▸ Task directions
Show me every line in the listing that has the word "width".
[Opening Records supplied section]
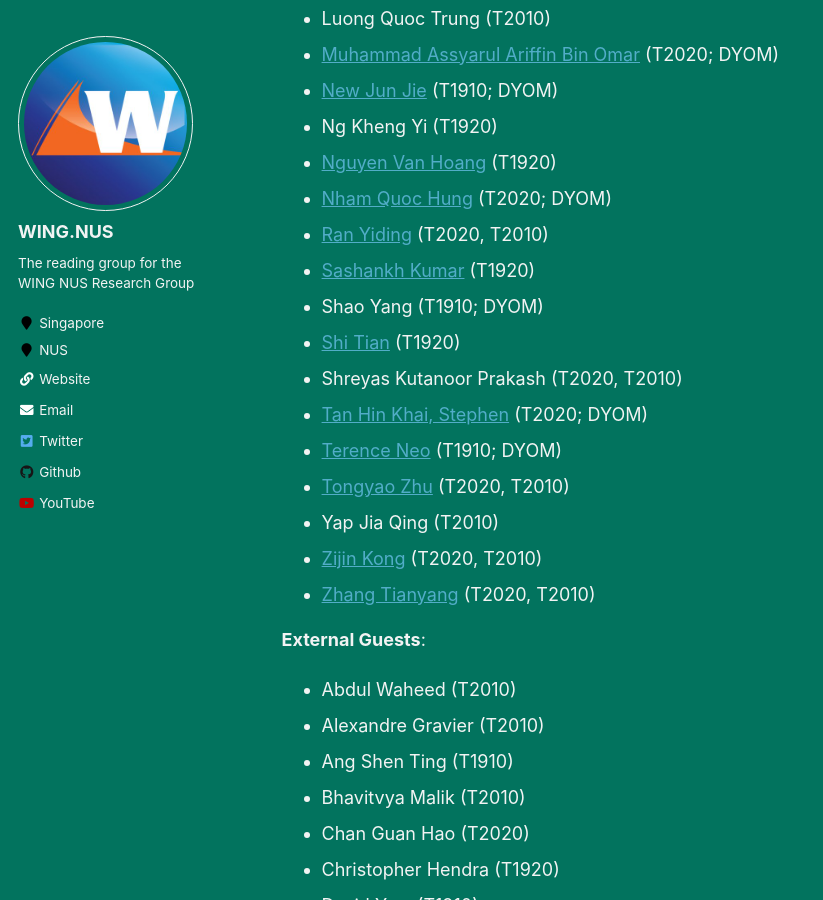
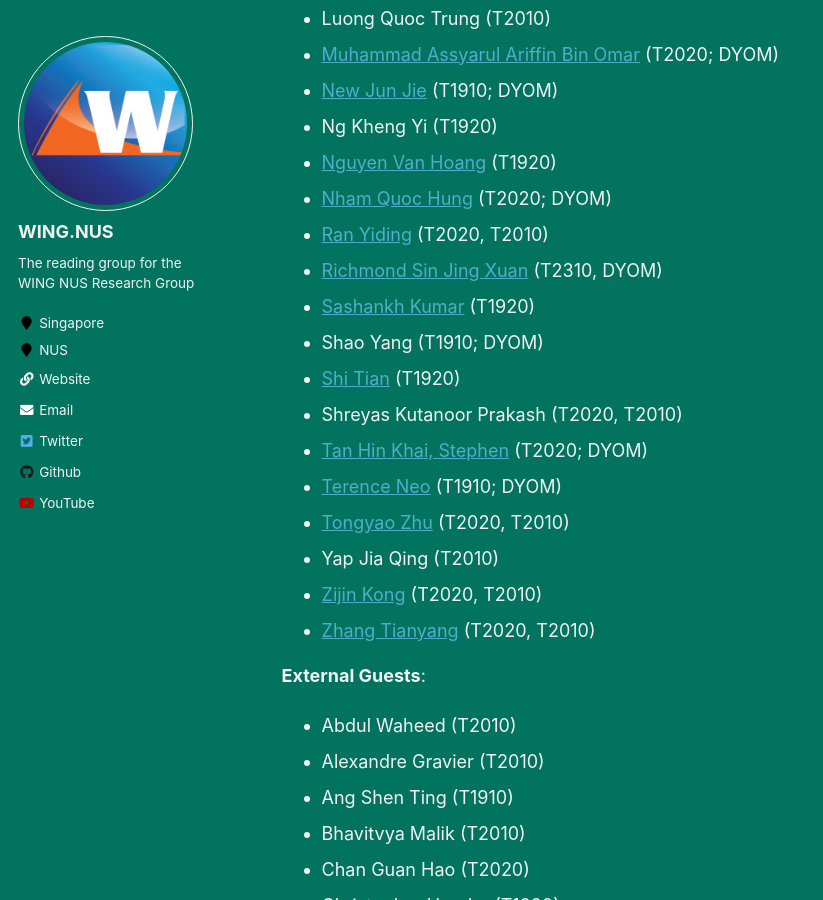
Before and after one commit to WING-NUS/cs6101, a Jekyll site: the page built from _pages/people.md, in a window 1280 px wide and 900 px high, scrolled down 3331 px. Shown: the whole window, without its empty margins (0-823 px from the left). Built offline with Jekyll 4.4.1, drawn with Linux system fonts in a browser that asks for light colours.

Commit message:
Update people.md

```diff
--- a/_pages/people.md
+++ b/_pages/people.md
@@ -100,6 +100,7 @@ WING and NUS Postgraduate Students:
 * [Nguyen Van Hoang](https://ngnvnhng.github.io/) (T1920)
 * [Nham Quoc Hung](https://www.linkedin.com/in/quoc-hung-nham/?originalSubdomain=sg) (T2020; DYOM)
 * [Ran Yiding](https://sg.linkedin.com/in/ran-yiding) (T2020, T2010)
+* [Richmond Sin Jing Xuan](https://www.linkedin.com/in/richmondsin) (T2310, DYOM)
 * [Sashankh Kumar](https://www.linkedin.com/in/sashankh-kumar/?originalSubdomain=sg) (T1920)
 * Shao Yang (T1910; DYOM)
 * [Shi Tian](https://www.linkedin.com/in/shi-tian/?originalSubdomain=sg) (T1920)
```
[Closing Records supplied section]
[Opening Records supplied section]
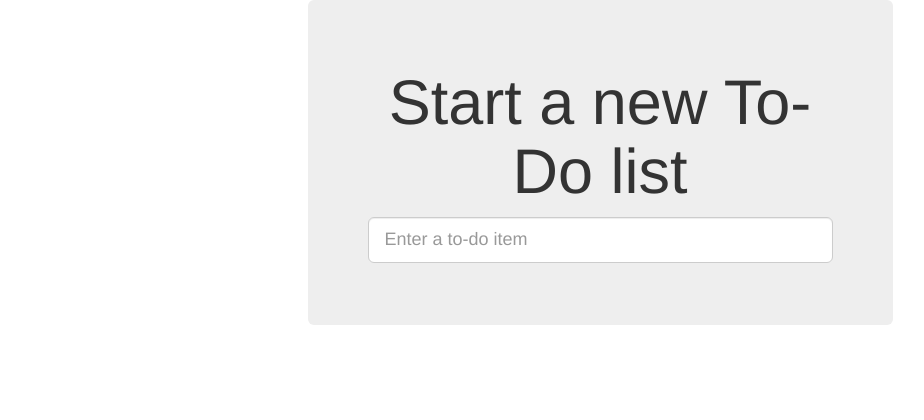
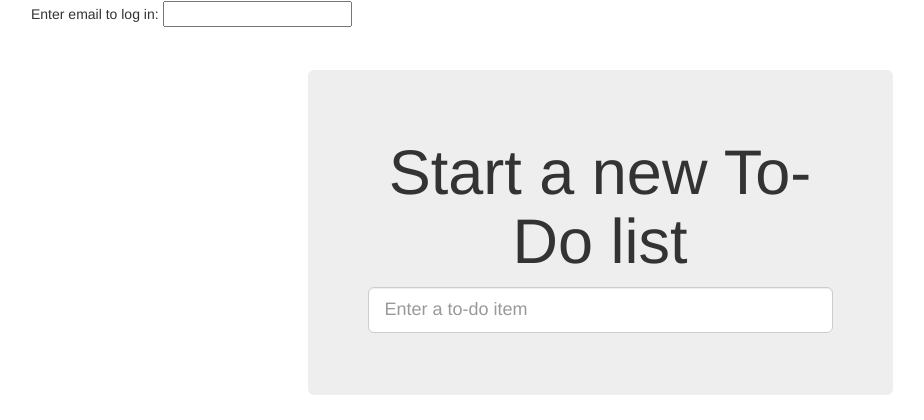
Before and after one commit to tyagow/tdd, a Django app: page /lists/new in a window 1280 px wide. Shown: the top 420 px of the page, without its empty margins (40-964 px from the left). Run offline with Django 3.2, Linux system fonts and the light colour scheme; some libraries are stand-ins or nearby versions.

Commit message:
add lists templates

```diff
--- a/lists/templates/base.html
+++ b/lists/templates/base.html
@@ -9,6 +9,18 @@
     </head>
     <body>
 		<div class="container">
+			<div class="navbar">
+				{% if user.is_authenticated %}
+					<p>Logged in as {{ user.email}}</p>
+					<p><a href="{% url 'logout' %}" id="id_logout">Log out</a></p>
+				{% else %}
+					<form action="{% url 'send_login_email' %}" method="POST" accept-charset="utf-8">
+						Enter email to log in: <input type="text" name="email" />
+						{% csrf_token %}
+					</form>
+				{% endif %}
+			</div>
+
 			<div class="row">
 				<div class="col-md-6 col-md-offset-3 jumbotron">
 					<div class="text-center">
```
[Closing Records supplied section]
[Opening Records supplied section]
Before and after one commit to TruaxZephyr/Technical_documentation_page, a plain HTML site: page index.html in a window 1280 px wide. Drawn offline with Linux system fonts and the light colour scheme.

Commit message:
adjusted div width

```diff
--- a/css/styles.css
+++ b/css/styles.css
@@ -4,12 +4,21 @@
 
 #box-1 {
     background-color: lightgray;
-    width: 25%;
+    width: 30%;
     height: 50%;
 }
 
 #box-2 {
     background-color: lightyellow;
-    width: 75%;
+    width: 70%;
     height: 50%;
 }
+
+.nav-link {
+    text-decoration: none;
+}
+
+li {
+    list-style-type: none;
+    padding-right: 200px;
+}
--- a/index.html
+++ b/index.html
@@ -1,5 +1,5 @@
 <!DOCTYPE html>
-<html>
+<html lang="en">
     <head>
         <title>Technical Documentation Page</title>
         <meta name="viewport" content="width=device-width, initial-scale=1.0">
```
[Closing Records supplied section]
▸ The answer
adjusted div width
-    width: 25%;
+    width: 30%;
-    width: 75%;
+    width: 70%;
         <meta name="viewport" content="width=device-width, initial-scale=1.0">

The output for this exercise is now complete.